Top of SUPPLIED ENTRIES
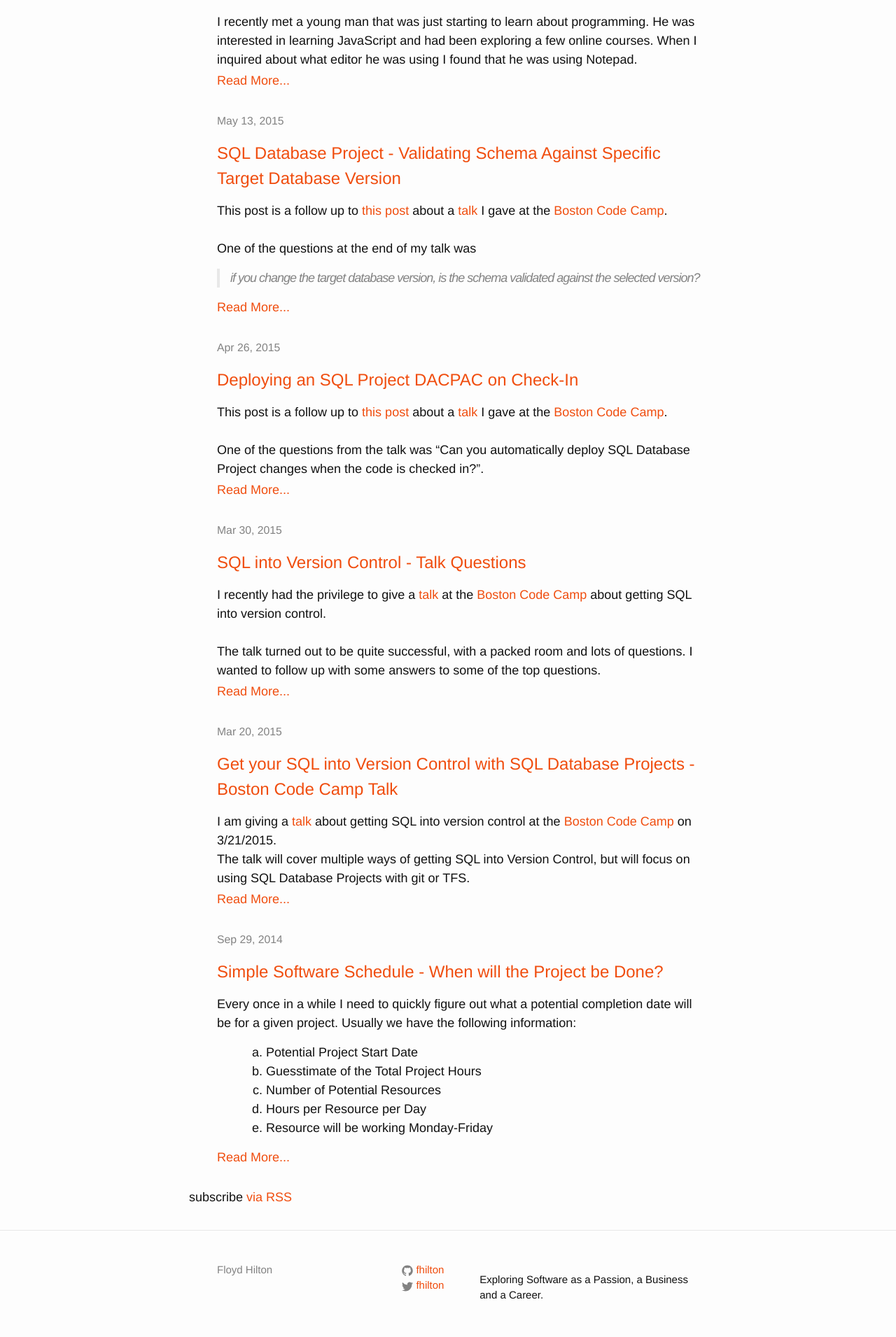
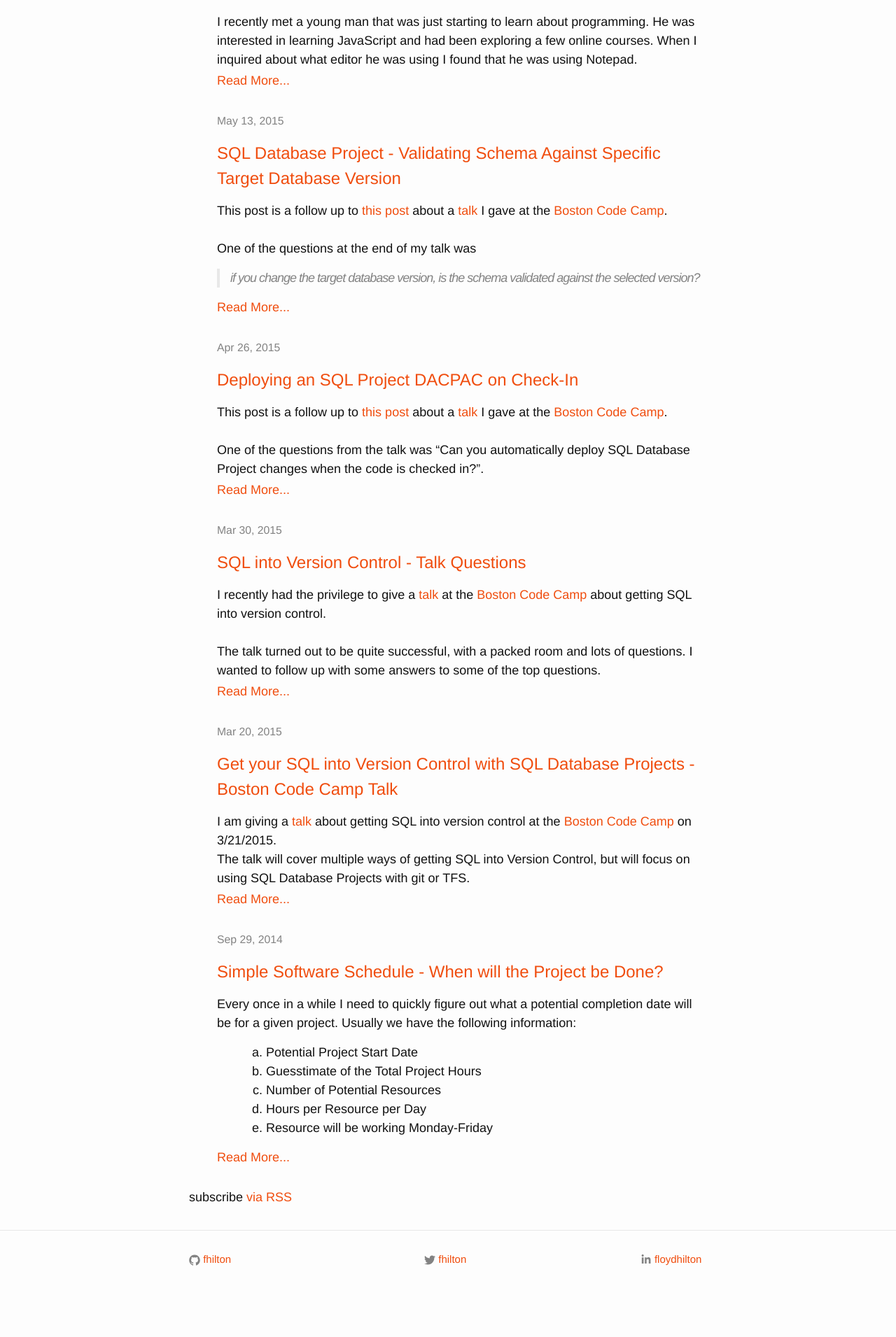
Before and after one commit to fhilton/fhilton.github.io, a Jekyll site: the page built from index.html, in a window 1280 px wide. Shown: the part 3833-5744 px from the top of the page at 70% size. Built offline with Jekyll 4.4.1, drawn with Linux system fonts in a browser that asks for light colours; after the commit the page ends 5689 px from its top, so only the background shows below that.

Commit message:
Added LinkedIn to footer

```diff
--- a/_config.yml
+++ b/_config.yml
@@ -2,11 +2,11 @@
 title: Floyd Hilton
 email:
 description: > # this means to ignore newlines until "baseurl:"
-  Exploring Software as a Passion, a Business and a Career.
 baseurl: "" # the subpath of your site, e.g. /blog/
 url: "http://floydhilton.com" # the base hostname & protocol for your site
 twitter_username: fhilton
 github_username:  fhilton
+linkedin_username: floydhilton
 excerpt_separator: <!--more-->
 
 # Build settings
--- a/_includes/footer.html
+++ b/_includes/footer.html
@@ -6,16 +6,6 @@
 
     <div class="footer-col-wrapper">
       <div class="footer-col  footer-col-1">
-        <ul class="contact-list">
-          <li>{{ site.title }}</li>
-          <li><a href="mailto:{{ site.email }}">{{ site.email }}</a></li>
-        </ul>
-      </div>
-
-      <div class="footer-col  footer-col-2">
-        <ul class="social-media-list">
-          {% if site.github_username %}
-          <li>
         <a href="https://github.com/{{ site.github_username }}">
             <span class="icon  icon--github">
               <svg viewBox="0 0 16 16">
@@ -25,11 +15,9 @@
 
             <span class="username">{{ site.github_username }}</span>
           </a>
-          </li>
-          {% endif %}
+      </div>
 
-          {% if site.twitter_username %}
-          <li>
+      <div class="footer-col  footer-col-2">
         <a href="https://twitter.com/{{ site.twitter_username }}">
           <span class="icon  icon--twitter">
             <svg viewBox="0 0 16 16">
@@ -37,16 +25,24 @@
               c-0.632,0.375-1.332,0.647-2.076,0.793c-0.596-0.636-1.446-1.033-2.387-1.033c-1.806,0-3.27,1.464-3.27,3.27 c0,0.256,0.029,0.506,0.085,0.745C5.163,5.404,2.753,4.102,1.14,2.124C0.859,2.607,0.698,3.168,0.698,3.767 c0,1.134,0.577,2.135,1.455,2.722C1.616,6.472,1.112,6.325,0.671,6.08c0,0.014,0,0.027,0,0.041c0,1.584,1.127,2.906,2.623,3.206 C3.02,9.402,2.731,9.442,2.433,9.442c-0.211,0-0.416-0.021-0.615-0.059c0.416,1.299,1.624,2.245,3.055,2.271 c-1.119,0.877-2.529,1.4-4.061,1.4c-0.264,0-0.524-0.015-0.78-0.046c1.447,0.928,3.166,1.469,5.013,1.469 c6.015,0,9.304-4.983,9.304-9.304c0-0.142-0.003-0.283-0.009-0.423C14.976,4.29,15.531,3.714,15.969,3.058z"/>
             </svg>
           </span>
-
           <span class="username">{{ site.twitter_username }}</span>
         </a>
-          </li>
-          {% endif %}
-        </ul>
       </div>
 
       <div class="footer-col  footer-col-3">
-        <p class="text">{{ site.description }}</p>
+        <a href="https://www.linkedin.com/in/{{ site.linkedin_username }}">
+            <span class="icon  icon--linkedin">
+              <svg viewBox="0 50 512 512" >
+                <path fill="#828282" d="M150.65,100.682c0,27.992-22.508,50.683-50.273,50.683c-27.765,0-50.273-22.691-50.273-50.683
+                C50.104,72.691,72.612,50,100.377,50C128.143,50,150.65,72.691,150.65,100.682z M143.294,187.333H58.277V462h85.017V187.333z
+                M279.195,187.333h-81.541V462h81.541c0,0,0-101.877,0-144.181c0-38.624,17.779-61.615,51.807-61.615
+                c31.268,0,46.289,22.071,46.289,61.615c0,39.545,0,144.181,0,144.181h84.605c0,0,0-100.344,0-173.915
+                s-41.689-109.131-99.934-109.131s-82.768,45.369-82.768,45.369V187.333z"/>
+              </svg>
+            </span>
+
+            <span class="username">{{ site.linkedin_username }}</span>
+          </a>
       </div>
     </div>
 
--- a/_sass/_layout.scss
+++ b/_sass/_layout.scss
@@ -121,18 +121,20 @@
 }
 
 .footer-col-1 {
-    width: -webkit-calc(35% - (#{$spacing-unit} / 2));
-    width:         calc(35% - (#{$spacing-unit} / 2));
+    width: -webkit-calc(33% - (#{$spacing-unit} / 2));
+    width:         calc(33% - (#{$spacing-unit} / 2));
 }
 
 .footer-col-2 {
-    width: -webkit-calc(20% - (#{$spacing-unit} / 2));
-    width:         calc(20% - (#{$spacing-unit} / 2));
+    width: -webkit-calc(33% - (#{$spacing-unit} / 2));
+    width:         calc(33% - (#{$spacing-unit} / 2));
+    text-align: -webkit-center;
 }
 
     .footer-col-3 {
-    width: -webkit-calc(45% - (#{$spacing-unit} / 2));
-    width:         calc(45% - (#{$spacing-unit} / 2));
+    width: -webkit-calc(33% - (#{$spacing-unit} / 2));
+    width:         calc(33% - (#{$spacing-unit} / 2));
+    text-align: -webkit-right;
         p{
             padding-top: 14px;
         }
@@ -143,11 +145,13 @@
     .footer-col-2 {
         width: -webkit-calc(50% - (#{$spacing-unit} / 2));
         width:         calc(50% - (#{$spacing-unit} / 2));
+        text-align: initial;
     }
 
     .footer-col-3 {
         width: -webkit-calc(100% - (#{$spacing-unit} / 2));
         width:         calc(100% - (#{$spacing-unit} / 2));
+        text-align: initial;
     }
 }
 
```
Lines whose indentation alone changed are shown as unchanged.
Bottom of SUPPLIED ENTRIES
EXERCISE DIRECTIONS:
If an entry holds an image, omit that image and print the remainder exactly as it stands.

RESULT OF THIS EXERCISE:
Before and after one commit to fhilton/fhilton.github.io, a Jekyll site: the page built from index.html, in a window 1280 px wide. Shown: the part 3833-5744 px from the top of the page at 70% size. Built offline with Jekyll 4.4.1, drawn with Linux system fonts in a browser that asks for light colours; after the commit the page ends 5689 px from its top, so only the background shows below that.

Commit message:
Added LinkedIn to footer

```diff
--- a/_config.yml
+++ b/_config.yml
@@ -2,11 +2,11 @@
 title: Floyd Hilton
 email:
 description: > # this means to ignore newlines until "baseurl:"
-  Exploring Software as a Passion, a Business and a Career.
 baseurl: "" # the subpath of your site, e.g. /blog/
 url: "http://floydhilton.com" # the base hostname & protocol for your site
 twitter_username: fhilton
 github_username:  fhilton
+linkedin_username: floydhilton
 excerpt_separator: <!--more-->
 
 # Build settings
--- a/_includes/footer.html
+++ b/_includes/footer.html
@@ -6,16 +6,6 @@
 
     <div class="footer-col-wrapper">
       <div class="footer-col  footer-col-1">
-        <ul class="contact-list">
-          <li>{{ site.title }}</li>
-          <li><a href="mailto:{{ site.email }}">{{ site.email }}</a></li>
-        </ul>
-      </div>
-
-      <div class="footer-col  footer-col-2">
-        <ul class="social-media-list">
-          {% if site.github_username %}
-          <li>
         <a href="https://github.com/{{ site.github_username }}">
             <span class="icon  icon--github">
               <svg viewBox="0 0 16 16">
@@ -25,11 +15,9 @@
 
             <span class="username">{{ site.github_username }}</span>
           </a>
-          </li>
-          {% endif %}
+      </div>
 
-          {% if site.twitter_username %}
-          <li>
+      <div class="footer-col  footer-col-2">
         <a href="https://twitter.com/{{ site.twitter_username }}">
           <span class="icon  icon--twitter">
             <svg viewBox="0 0 16 16">
@@ -37,16 +25,24 @@
               c-0.632,0.375-1.332,0.647-2.076,0.793c-0.596-0.636-1.446-1.033-2.387-1.033c-1.806,0-3.27,1.464-3.27,3.27 c0,0.256,0.029,0.506,0.085,0.745C5.163,5.404,2.753,4.102,1.14,2.124C0.859,2.607,0.698,3.168,0.698,3.767 c0,1.134,0.577,2.135,1.455,2.722C1.616,6.472,1.112,6.325,0.671,6.08c0,0.014,0,0.027,0,0.041c0,1.584,1.127,2.906,2.623,3.206 C3.02,9.402,2.731,9.442,2.433,9.442c-0.211,0-0.416-0.021-0.615-0.059c0.416,1.299,1.624,2.245,3.055,2.271 c-1.119,0.877-2.529,1.4-4.061,1.4c-0.264,0-0.524-0.015-0.78-0.046c1.447,0.928,3.166,1.469,5.013,1.469 c6.015,0,9.304-4.983,9.304-9.304c0-0.142-0.003-0.283-0.009-0.423C14.976,4.29,15.531,3.714,15.969,3.058z"/>
             </svg>
           </span>
-
           <span class="username">{{ site.twitter_username }}</span>
         </a>
-          </li>
-          {% endif %}
-        </ul>
       </div>
 
       <div class="footer-col  footer-col-3">
-        <p class="text">{{ site.description }}</p>
+        <a href="https://www.linkedin.com/in/{{ site.linkedin_username }}">
+            <span class="icon  icon--linkedin">
+              <svg viewBox="0 50 512 512" >
+                <path fill="#828282" d="M150.65,100.682c0,27.992-22.508,50.683-50.273,50.683c-27.765,0-50.273-22.691-50.273-50.683
+                C50.104,72.691,72.612,50,100.377,50C128.143,50,150.65,72.691,150.65,100.682z M143.294,187.333H58.277V462h85.017V187.333z
+                M279.195,187.333h-81.541V462h81.541c0,0,0-101.877,0-144.181c0-38.624,17.779-61.615,51.807-61.615
+                c31.268,0,46.289,22.071,46.289,61.615c0,39.545,0,144.181,0,144.181h84.605c0,0,0-100.344,0-173.915
+                s-41.689-109.131-99.934-109.131s-82.768,45.369-82.768,45.369V187.333z"/>
+              </svg>
+            </span>
+
+            <span class="username">{{ site.linkedin_username }}</span>
+          </a>
       </div>
     </div>
 
--- a/_sass/_layout.scss
+++ b/_sass/_layout.scss
@@ -121,18 +121,20 @@
 }
 
 .footer-col-1 {
-    width: -webkit-calc(35% - (#{$spacing-unit} / 2));
-    width:         calc(35% - (#{$spacing-unit} / 2));
+    width: -webkit-calc(33% - (#{$spacing-unit} / 2));
+    width:         calc(33% - (#{$spacing-unit} / 2));
 }
 
 .footer-col-2 {
-    width: -webkit-calc(20% - (#{$spacing-unit} / 2));
-    width:         calc(20% - (#{$spacing-unit} / 2));
+    width: -webkit-calc(33% - (#{$spacing-unit} / 2));
+    width:         calc(33% - (#{$spacing-unit} / 2));
+    text-align: -webkit-center;
 }
 
     .footer-col-3 {
-    width: -webkit-calc(45% - (#{$spacing-unit} / 2));
-    width:         calc(45% - (#{$spacing-unit} / 2));
+    width: -webkit-calc(33% - (#{$spacing-unit} / 2));
+    width:         calc(33% - (#{$spacing-unit} / 2));
+    text-align: -webkit-right;
         p{
             padding-top: 14px;
         }
@@ -143,11 +145,13 @@
     .footer-col-2 {
         width: -webkit-calc(50% - (#{$spacing-unit} / 2));
         width:         calc(50% - (#{$spacing-unit} / 2));
+        text-align: initial;
     }
 
     .footer-col-3 {
         width: -webkit-calc(100% - (#{$spacing-unit} / 2));
         width:         calc(100% - (#{$spacing-unit} / 2));
+        text-align: initial;
     }
 }
 
```
Lines whose indentation alone changed are shown as unchanged.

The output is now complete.